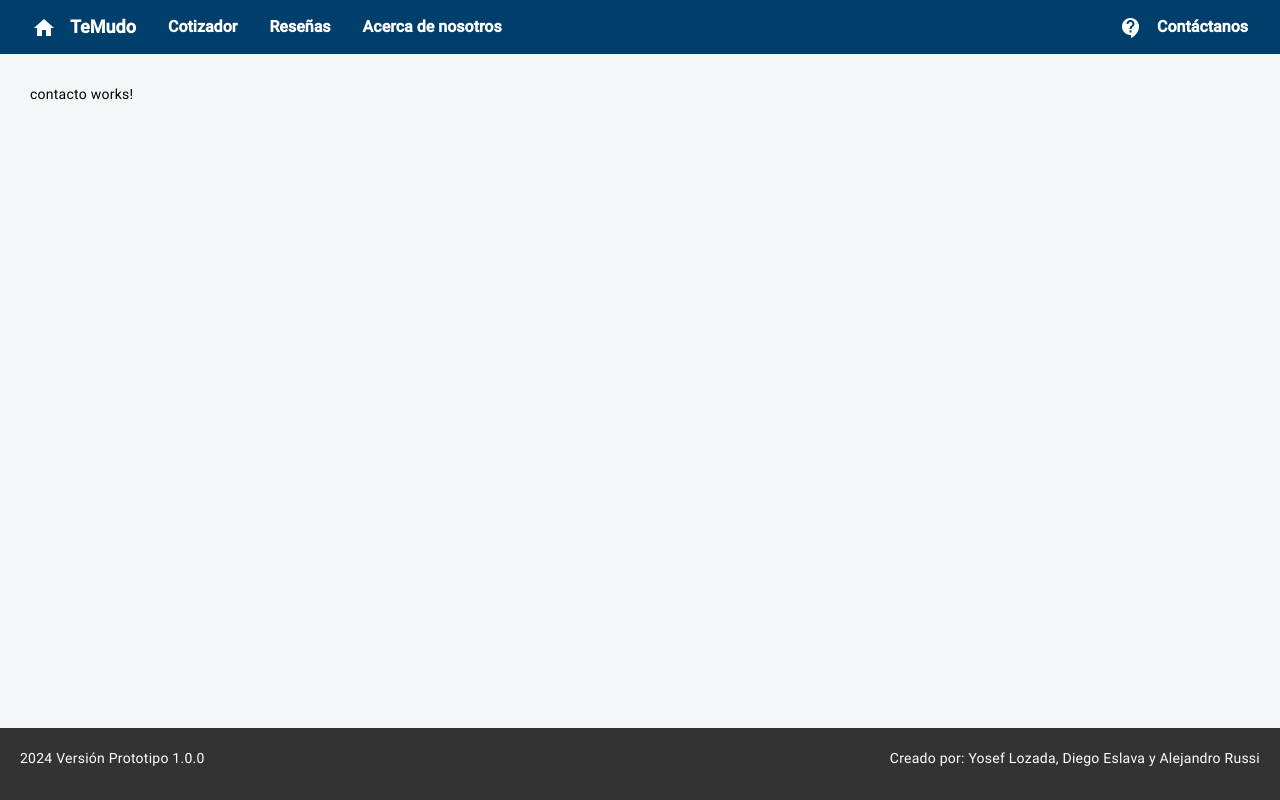
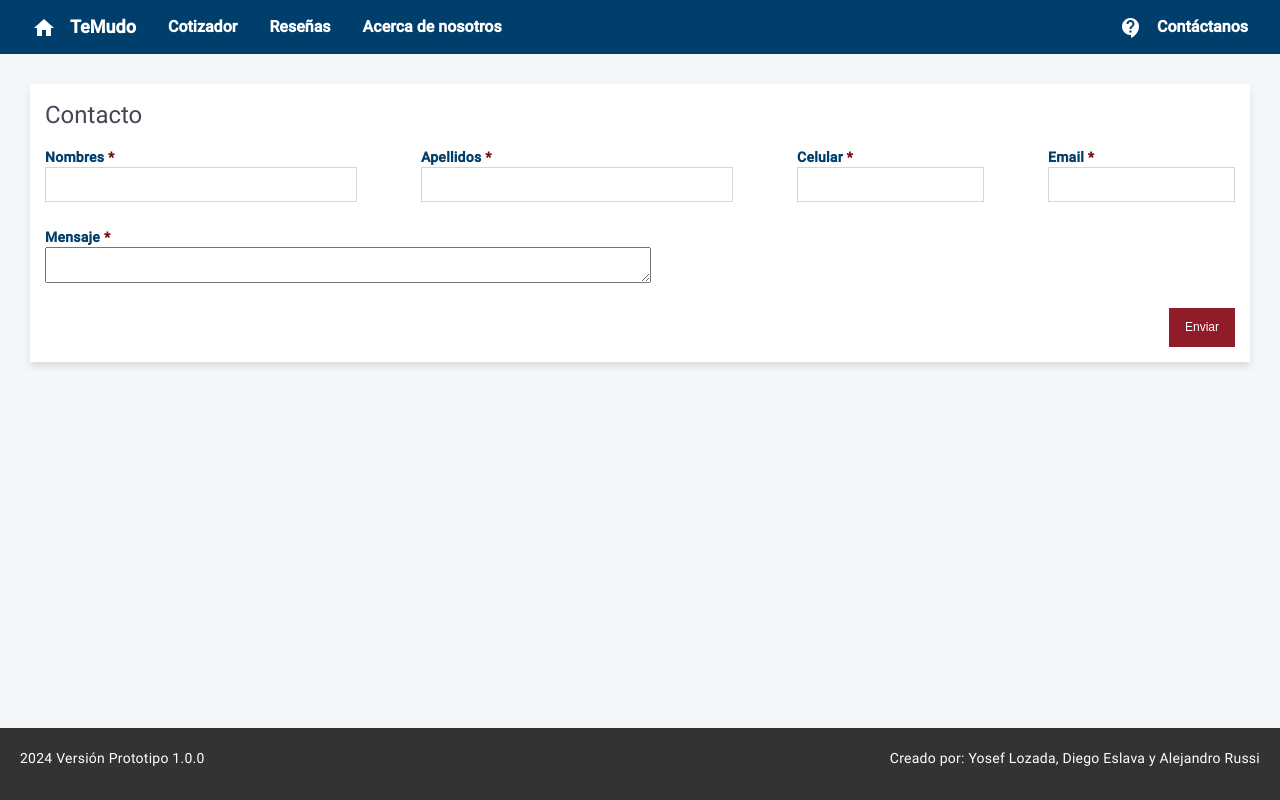
Before and after one commit to ARussiMISO/prototype-product, an Angular app: page /contacto in a window 1280 px wide. Built offline with nearby package versions, Linux system fonts and the light colour scheme.

Commit message:
Contacto completado

```diff
--- a/src/app/contacto/contacto.component.css
+++ b/src/app/contacto/contacto.component.css
@@ -0,0 +1,11 @@
+#nombres, #apellidos{
+  width: 300px;
+}
+
+textarea{
+  max-width: 800px;
+  width: 600px;
+  min-width: 200px;
+  max-height: 50px;
+  min-height: 25px;
+}
--- a/src/app/contacto/contacto.component.html
+++ b/src/app/contacto/contacto.component.html
@@ -1 +1,67 @@
-<p>contacto works!</p>
+<form [formGroup]="form">
+  <div fxLayout="column" class="container-inputs">
+    <h1>Contacto</h1>
+    <div fxLayout="row" fxLayoutAlign="space-between none">
+      <div fxLayout="column">
+        <label class="label-input" for="nombres">Nombres</label>
+        <input class="input-entrada-simple" id="nombres" name="nombres" type="text" formControlName="nombres">
+        <div class="input-invalid">
+          <p class="p-warn-required"
+            *ngIf="form.get('nombres')?.touched && form.get('nombres')?.invalid && form.get('nombres')?.errors?.['required']">
+            Campo obligatorio</p>
+        </div>
+      </div>
+      <div fxLayout="column">
+        <label class="label-input" for="apellidos">Apellidos</label>
+        <input class="input-entrada-simple" id="apellidos" name="apellidos" type="text" formControlName="apellidos">
+        <div class="input-invalid">
+          <p class="p-warn-required"
+            *ngIf="form.get('apellidos')?.touched && form.get('apellidos')?.invalid && form.get('apellidos')?.errors?.['required']">
+            Campo obligatorio</p>
+        </div>
+      </div>
+      <div fxLayout="column">
+        <label class="label-input" for="celular">Celular</label>
+        <input class="input-entrada-simple" id="celular" name="celular" type="text" formControlName="celular">
+        <div class="input-invalid">
+          <p class="p-warn-required"
+            *ngIf="form.get('celular')?.touched && form.get('celular')?.invalid && form.get('celular')?.errors?.['required']">
+            Campo obligatorio</p>
+          <p class="p-warn-required"
+            *ngIf="form.get('celular')?.dirty && form.get('celular')?.invalid && !form.get('celular')?.errors?.['pattern'] && (form.get('celular')?.errors?.['maxlength'] || form.get('celular')?.errors?.['minlength'])">
+            Longitud de 10 números</p>
+          <p class="p-warn-required"
+            *ngIf="form.get('celular')?.dirty && form.get('celular')?.invalid && !(form.get('celular')?.errors?.['max'] || form.get('celular')?.errors?.['min']) && form.get('celular')?.errors?.['pattern']">
+            Sólo números</p>
+        </div>
+      </div>
+      <div fxLayout="column">
+        <label class="label-input" for="email">Email</label>
+        <input class="input-entrada-simple" id="email" name="email" type="text" formControlName="email">
+        <div class="input-invalid">
+          <p class="p-warn-required"
+            *ngIf="form.get('email')?.touched && form.get('email')?.invalid && form.get('email')?.errors?.['required']">
+            Campo obligatorio</p>
+          <p class="p-warn-required"
+            *ngIf="form.get('email')?.dirty && form.get('email')?.invalid && form.get('email')?.errors?.['email']">
+            Email no válido</p>
+        </div>
+      </div>
+    </div>
+    <div fxLayout="column">
+      <label class="label-input" for="mensaje">Mensaje</label>
+      <textarea id="mensaje" name="mensaje" type="text" formControlName="mensaje"></textarea>
+      <div class="input-invalid">
+        <p class="p-warn-required"
+          *ngIf="( form.get('mensaje')?.dirty) && form.get('mensaje')?.errors?.['maxlength']">
+          Máximo 500 caracteres.</p>
+
+      </div>
+    </div>
+    <div fxLayout="row" fxLayoutAlign="end center">
+      <button class="submit-button button-warn" (click)="guardarDatos()">
+        Enviar
+      </button>
+    </div>
+  </div>
+</form>
--- a/src/app/contacto/contacto.component.ts
+++ b/src/app/contacto/contacto.component.ts
@@ -1,4 +1,5 @@
 import { Component, OnInit } from '@angular/core';
+import { FormGroup, FormBuilder, Validators } from '@angular/forms';
 
 @Component({
   selector: 'app-contacto',
@@ -6,10 +7,26 @@ import { Component, OnInit } from '@angular/core';
   styleUrls: ['./contacto.component.css']
 })
 export class ContactoComponent implements OnInit {
-
-  constructor() { }
+  form!: FormGroup;
+  constructor(private formBuilder: FormBuilder) { }
 
   ngOnInit(): void {
+    this.crearFormulario();
+  }
+
+  crearFormulario() {
+    this.form = this.formBuilder.group({
+      nombres: ['', [Validators.required]],
+      apellidos: ['', [Validators.required]],
+      celular: ['', [Validators.required, Validators.maxLength(10), Validators.minLength(10), Validators.pattern(/^\d+$/)]],
+      email: ['', [Validators.required, Validators.email]],
+      mensaje: ['', [Validators.required, Validators.maxLength(500)]],
+    });
+  }
+
+  guardarDatos(){
+    console.log(this.form.value);
+
   }
 
 }
--- a/src/assets/styles/custom.scss
+++ b/src/assets/styles/custom.scss
@@ -430,8 +430,10 @@ input:focus-visible {
 .input-entrada.ng-invalid,
 input.ng-invalid,
 .input-entrada-simple.ng-invalid {
-  height: 31px;
-  outline: 1px solid #741018;
+  &:not(.ng-untouched) {
+    height: 31px;
+    outline: 1px solid #741018;
+  }
 
 }
 
```
Also changed, not shown: src/app/elemento-popup/elemento-popup.component.html (+4 -4 lines).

__PROBLEM DESCRIPTION__
A word-for-word copy of the data above is needed, one that omits the pictures.

__TASK SOLUTION__
Before and after one commit to ARussiMISO/prototype-product, an Angular app: page /contacto in a window 1280 px wide. Built offline with nearby package versions, Linux system fonts and the light colour scheme.

Commit message:
Contacto completado

```diff
--- a/src/app/contacto/contacto.component.css
+++ b/src/app/contacto/contacto.component.css
@@ -0,0 +1,11 @@
+#nombres, #apellidos{
+  width: 300px;
+}
+
+textarea{
+  max-width: 800px;
+  width: 600px;
+  min-width: 200px;
+  max-height: 50px;
+  min-height: 25px;
+}
--- a/src/app/contacto/contacto.component.html
+++ b/src/app/contacto/contacto.component.html
@@ -1 +1,67 @@
-<p>contacto works!</p>
+<form [formGroup]="form">
+  <div fxLayout="column" class="container-inputs">
+    <h1>Contacto</h1>
+    <div fxLayout="row" fxLayoutAlign="space-between none">
+      <div fxLayout="column">
+        <label class="label-input" for="nombres">Nombres</label>
+        <input class="input-entrada-simple" id="nombres" name="nombres" type="text" formControlName="nombres">
+        <div class="input-invalid">
+          <p class="p-warn-required"
+            *ngIf="form.get('nombres')?.touched && form.get('nombres')?.invalid && form.get('nombres')?.errors?.['required']">
+            Campo obligatorio</p>
+        </div>
+      </div>
+      <div fxLayout="column">
+        <label class="label-input" for="apellidos">Apellidos</label>
+        <input class="input-entrada-simple" id="apellidos" name="apellidos" type="text" formControlName="apellidos">
+        <div class="input-invalid">
+          <p class="p-warn-required"
+            *ngIf="form.get('apellidos')?.touched && form.get('apellidos')?.invalid && form.get('apellidos')?.errors?.['required']">
+            Campo obligatorio</p>
+        </div>
+      </div>
+      <div fxLayout="column">
+        <label class="label-input" for="celular">Celular</label>
+        <input class="input-entrada-simple" id="celular" name="celular" type="text" formControlName="celular">
+        <div class="input-invalid">
+          <p class="p-warn-required"
+            *ngIf="form.get('celular')?.touched && form.get('celular')?.invalid && form.get('celular')?.errors?.['required']">
+            Campo obligatorio</p>
+          <p class="p-warn-required"
+            *ngIf="form.get('celular')?.dirty && form.get('celular')?.invalid && !form.get('celular')?.errors?.['pattern'] && (form.get('celular')?.errors?.['maxlength'] || form.get('celular')?.errors?.['minlength'])">
+            Longitud de 10 números</p>
+          <p class="p-warn-required"
+            *ngIf="form.get('celular')?.dirty && form.get('celular')?.invalid && !(form.get('celular')?.errors?.['max'] || form.get('celular')?.errors?.['min']) && form.get('celular')?.errors?.['pattern']">
+            Sólo números</p>
+        </div>
+      </div>
+      <div fxLayout="column">
+        <label class="label-input" for="email">Email</label>
+        <input class="input-entrada-simple" id="email" name="email" type="text" formControlName="email">
+        <div class="input-invalid">
+          <p class="p-warn-required"
+            *ngIf="form.get('email')?.touched && form.get('email')?.invalid && form.get('email')?.errors?.['required']">
+            Campo obligatorio</p>
+          <p class="p-warn-required"
+            *ngIf="form.get('email')?.dirty && form.get('email')?.invalid && form.get('email')?.errors?.['email']">
+            Email no válido</p>
+        </div>
+      </div>
+    </div>
+    <div fxLayout="column">
+      <label class="label-input" for="mensaje">Mensaje</label>
+      <textarea id="mensaje" name="mensaje" type="text" formControlName="mensaje"></textarea>
+      <div class="input-invalid">
+        <p class="p-warn-required"
+          *ngIf="( form.get('mensaje')?.dirty) && form.get('mensaje')?.errors?.['maxlength']">
+          Máximo 500 caracteres.</p>
+
+      </div>
+    </div>
+    <div fxLayout="row" fxLayoutAlign="end center">
+      <button class="submit-button button-warn" (click)="guardarDatos()">
+        Enviar
+      </button>
+    </div>
+  </div>
+</form>
--- a/src/app/contacto/contacto.component.ts
+++ b/src/app/contacto/contacto.component.ts
@@ -1,4 +1,5 @@
 import { Component, OnInit } from '@angular/core';
+import { FormGroup, FormBuilder, Validators } from '@angular/forms';
 
 @Component({
   selector: 'app-contacto',
@@ -6,10 +7,26 @@ import { Component, OnInit } from '@angular/core';
   styleUrls: ['./contacto.component.css']
 })
 export class ContactoComponent implements OnInit {
-
-  constructor() { }
+  form!: FormGroup;
+  constructor(private formBuilder: FormBuilder) { }
 
   ngOnInit(): void {
+    this.crearFormulario();
+  }
+
+  crearFormulario() {
+    this.form = this.formBuilder.group({
+      nombres: ['', [Validators.required]],
+      apellidos: ['', [Validators.required]],
+      celular: ['', [Validators.required, Validators.maxLength(10), Validators.minLength(10), Validators.pattern(/^\d+$/)]],
+      email: ['', [Validators.required, Validators.email]],
+      mensaje: ['', [Validators.required, Validators.maxLength(500)]],
+    });
+  }
+
+  guardarDatos(){
+    console.log(this.form.value);
+
   }
 
 }
--- a/src/assets/styles/custom.scss
+++ b/src/assets/styles/custom.scss
@@ -430,8 +430,10 @@ input:focus-visible {
 .input-entrada.ng-invalid,
 input.ng-invalid,
 .input-entrada-simple.ng-invalid {
-  height: 31px;
-  outline: 1px solid #741018;
+  &:not(.ng-untouched) {
+    height: 31px;
+    outline: 1px solid #741018;
+  }
 
 }
 
```
Also changed, not shown: src/app/elemento-popup/elemento-popup.component.html (+4 -4 lines).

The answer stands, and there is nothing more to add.